Brief
Whenever the string "Dashboard" appears in a line below, please copy the line out.

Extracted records
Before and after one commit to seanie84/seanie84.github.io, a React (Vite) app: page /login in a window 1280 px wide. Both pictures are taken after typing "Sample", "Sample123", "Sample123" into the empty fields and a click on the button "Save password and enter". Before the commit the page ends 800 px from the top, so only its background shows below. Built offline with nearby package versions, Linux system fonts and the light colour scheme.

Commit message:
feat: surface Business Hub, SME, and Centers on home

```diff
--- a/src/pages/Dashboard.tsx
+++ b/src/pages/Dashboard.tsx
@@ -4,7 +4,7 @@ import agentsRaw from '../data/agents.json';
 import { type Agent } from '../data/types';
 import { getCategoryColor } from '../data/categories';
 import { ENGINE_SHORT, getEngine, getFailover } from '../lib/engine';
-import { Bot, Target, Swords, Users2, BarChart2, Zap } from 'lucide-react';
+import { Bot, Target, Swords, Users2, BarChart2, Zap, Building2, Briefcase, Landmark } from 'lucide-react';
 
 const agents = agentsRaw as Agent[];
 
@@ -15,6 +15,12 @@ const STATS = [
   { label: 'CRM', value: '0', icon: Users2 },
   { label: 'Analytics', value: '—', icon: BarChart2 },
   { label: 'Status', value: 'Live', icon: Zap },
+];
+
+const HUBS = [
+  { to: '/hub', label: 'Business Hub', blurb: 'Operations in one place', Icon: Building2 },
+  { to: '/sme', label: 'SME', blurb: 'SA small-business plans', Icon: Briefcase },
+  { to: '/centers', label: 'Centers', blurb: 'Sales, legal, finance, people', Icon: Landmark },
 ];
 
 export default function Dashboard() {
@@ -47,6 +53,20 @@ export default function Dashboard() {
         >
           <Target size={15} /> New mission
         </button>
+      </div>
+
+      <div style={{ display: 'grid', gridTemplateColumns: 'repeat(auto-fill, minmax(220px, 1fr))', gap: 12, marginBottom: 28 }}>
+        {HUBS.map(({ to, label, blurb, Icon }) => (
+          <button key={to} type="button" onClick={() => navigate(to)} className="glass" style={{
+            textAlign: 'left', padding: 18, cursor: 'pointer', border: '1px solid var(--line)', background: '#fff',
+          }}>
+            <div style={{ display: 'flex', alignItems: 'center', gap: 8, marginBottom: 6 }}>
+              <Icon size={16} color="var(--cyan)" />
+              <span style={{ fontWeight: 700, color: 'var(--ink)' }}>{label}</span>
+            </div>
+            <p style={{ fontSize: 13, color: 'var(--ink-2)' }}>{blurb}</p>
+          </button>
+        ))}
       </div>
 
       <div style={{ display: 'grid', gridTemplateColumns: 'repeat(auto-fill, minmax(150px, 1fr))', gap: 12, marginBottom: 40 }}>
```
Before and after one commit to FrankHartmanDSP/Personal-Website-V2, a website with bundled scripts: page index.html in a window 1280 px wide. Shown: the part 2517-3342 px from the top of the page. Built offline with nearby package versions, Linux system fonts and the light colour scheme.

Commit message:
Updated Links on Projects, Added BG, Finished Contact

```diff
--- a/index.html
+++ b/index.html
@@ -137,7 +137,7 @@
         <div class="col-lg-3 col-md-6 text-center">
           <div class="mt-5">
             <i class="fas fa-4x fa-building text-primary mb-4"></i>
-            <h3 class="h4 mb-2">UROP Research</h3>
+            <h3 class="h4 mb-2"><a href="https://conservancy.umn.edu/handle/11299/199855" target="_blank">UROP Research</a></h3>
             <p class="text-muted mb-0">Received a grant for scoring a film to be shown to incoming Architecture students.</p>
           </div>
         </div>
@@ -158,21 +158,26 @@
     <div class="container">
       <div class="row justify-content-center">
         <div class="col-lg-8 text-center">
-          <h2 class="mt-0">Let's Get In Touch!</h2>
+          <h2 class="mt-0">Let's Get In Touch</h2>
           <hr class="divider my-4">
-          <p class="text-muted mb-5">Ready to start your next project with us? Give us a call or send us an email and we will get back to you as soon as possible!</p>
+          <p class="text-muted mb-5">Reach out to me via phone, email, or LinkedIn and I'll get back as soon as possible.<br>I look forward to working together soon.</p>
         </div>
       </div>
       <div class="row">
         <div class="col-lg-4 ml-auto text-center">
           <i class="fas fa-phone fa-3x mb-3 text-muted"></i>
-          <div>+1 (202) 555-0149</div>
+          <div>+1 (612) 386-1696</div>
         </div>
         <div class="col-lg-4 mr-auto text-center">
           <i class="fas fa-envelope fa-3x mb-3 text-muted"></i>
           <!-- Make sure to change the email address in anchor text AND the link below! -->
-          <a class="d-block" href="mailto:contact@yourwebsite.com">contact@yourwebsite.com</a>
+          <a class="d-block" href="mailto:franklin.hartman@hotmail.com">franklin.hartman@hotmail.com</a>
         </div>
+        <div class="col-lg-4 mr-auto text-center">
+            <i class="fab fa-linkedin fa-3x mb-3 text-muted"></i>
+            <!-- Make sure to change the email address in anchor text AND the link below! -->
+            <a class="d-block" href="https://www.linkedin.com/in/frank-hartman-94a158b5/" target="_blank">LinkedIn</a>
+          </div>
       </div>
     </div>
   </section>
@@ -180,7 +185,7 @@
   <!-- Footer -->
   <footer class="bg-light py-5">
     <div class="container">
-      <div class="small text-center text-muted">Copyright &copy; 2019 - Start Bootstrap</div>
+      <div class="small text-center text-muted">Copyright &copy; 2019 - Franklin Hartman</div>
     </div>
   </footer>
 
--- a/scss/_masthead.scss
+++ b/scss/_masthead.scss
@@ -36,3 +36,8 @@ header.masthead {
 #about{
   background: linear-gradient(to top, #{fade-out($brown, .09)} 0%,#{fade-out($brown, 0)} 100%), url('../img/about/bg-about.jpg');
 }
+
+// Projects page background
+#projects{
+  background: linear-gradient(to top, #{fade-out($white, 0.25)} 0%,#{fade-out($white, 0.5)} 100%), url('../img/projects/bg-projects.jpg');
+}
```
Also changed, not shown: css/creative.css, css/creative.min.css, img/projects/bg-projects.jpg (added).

Response to this exercise
--- a/src/pages/Dashboard.tsx
+++ b/src/pages/Dashboard.tsx
 export default function Dashboard() {
@@ -47,6 +53,20 @@ export default function Dashboard() {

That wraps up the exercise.